The Type I category is characterized by no recession or by very minimal recession along the anterior border of the hairline in the frontotemporal region.
Type II is characterized by triangular areas of recession along the anterior border of the frontotemporal region. These tend to be symmetrical and extend no further than 2 cm back from the natural hairline. Hair is also lost to a lesser extent along the midfrontal border of the scalp.
The Type III classification is the minimal extent of hair loss sufficient to define baldness. Deep, usually symmetrical, frontotemporal recessions are bare or very sparsely covered with hair.
The Type IV classification involves a frontal and frontotemporal recession, which is more severe than Type III. A sparseness or absence of hair in the vertex area is evident, and areas of recession are separated from each other by a band of moderately dense hair that extends across the top of the scalp.
The Type V classification is basically the same as Type IV, but each area of baldness is larger. The band of hair across the crown is narrower and sparser.
In the Type VI classification, the band of hair across the crown is gone, and the entire area of hair loss has increased laterally and posteriorly.

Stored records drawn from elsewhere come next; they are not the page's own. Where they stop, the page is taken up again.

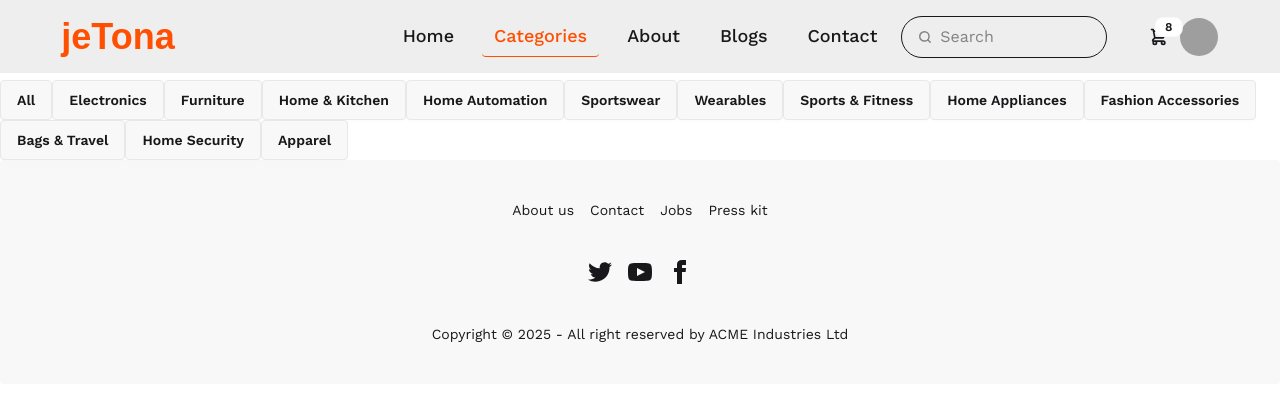
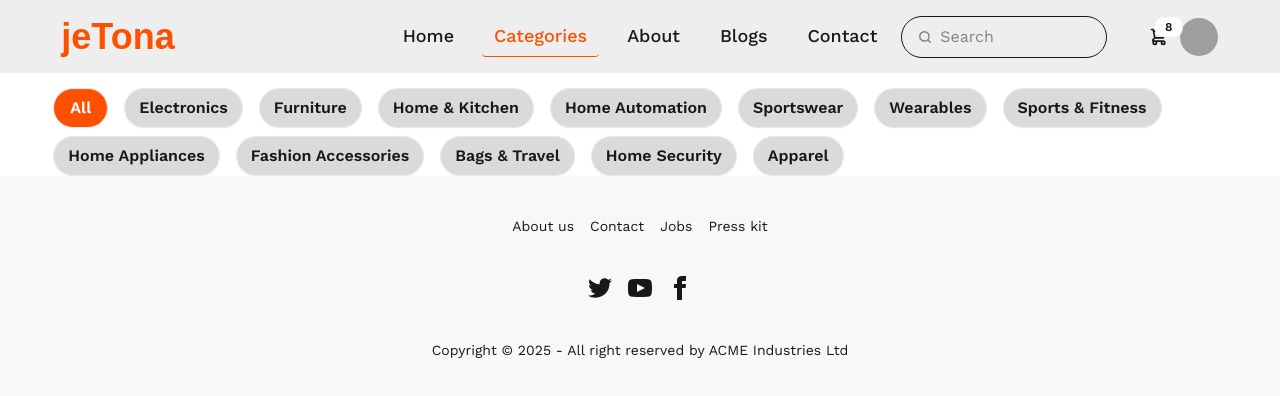
Before and after one commit to AhmedSami019/jetona-e-commerce-web-app, a React (Vite) app: page /categories in a window 1280 px wide. Shown: the top 396 px of the page. Built offline with nearby package versions, Linux system fonts and the light colour scheme; grey boxes are pictures that could not be loaded; a web font is replaced by a local one.

Commit message:
make update the categories sectin

```diff
--- a/src/Pages/Categories/Categories.tsx
+++ b/src/Pages/Categories/Categories.tsx
@@ -1,23 +1,45 @@
 import { useContext, useState } from "react";
 import ProductsLoadContext from "../../Context/ProductsLoadContext/ProductsLoadContext";
-import { NavLink } from "react-router";
 
 const Categories = () => {
-  const { products } = useContext(ProductsLoadContext);
+const { products } = useContext(ProductsLoadContext);
 
-  const uniqueCategories = ["All",
-    ...new Set(products.map((product) => product.category)),
-  ];
+interface Product {
+    category?: string | number | null;
+    [key: string]: any;
+}
 
-  const [isActive, setIsActive] = useState('all')
+interface ProductsLoadContextType {
+    products: Product[];
+}
+
+const uniqueCategories: string[] = [
+    "All",
+    ...Array.from(
+        new Set(
+            (products as Product[]).map((product: Product) => String(product.category))
+        )
+    ),
+];
+const [isActive, setIsActive] = useState<string>("All");
+
+  return (
+    <div className="mt-20 w-11/12 mx-auto">
+      {/* this is categories navbar */}
+      <div>
+        {uniqueCategories.map((cat) => (
+          <button
+            key={cat}
+            onClick={() => setIsActive(cat)}
+            className={`btn ${isActive === cat ? "btn-main" : "btn-base-main"} mr-4 mt-2`}
+          >
+            {cat}
+          </button>
+        ))}
 
 
-  return (
-    <div className="mt-20">
-      {/* this is categories nabvar */}
-      <div>
-        {uniqueCategories.map(cat => <button key={cat.id} onClick={()=> setIsActive(cat)} className={`btn ${isActive === cat? "btn-main":'.btn-outline-main'}`}>{cat}</button>)}
       </div>
+
     </div>
   );
 };
--- a/src/index.css
+++ b/src/index.css
@@ -1,32 +1,36 @@
 /* this is font link */
-@import url('https://fonts.googleapis.com/css2?family=Story+Script&family=Work+Sans:ital,wght@0,100..900;1,100..900&display=swap');
+@import url("https://fonts.googleapis.com/css2?family=Story+Script&family=Work+Sans:ital,wght@0,100..900;1,100..900&display=swap");
 
 @import "tailwindcss";
 @plugin "daisyui";
 
-
-@theme{
+@theme {
   --font-story-script: "Story Script", sans-serif;
-    --font-work-sens : "Work Sans", sans-serif;
-    --color-primary-main: #ff4f00
+  --font-work-sens: "Work Sans", sans-serif;
+  --color-primary-main: #ff4f00;
 }
-.btn-primary-main{
-    @apply bg-[#ff4f00]
+.btn-primary-main {
+  @apply bg-[#ff4f00];
 }
-ul .active{
-
+ul .active {
   border-bottom: 1px solid #ff4f00;
   color: #ff4f00;
 }
 /* this is for main button */
-.btn-main{
+.btn-main {
   background-color: #ff4f00;
   color: white;
   border-radius: 30px;
   font-size: 1rem;
-    padding: 16px
+  padding: 16px;
 }
-.btn-outline-main{
+.btn-base-main {
+  background-color: rgb(218, 218, 218);
+  border-radius: 30px;
+  font-size: 1rem;
+  padding: 14px;
+}
+.btn-outline-main {
   border: #ff4f00 solid 2px;
   color: #ff4f00;
   border-radius: 30px;
```
Lines whose indentation alone changed are shown as unchanged.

Type VII is the most severe form of male pattern hair loss. All that remains is a narrow horseshoe of hair which begins just in front of the ear and extends around the back of the scalp and neck. This remaining hair is not dense and is frequently fine.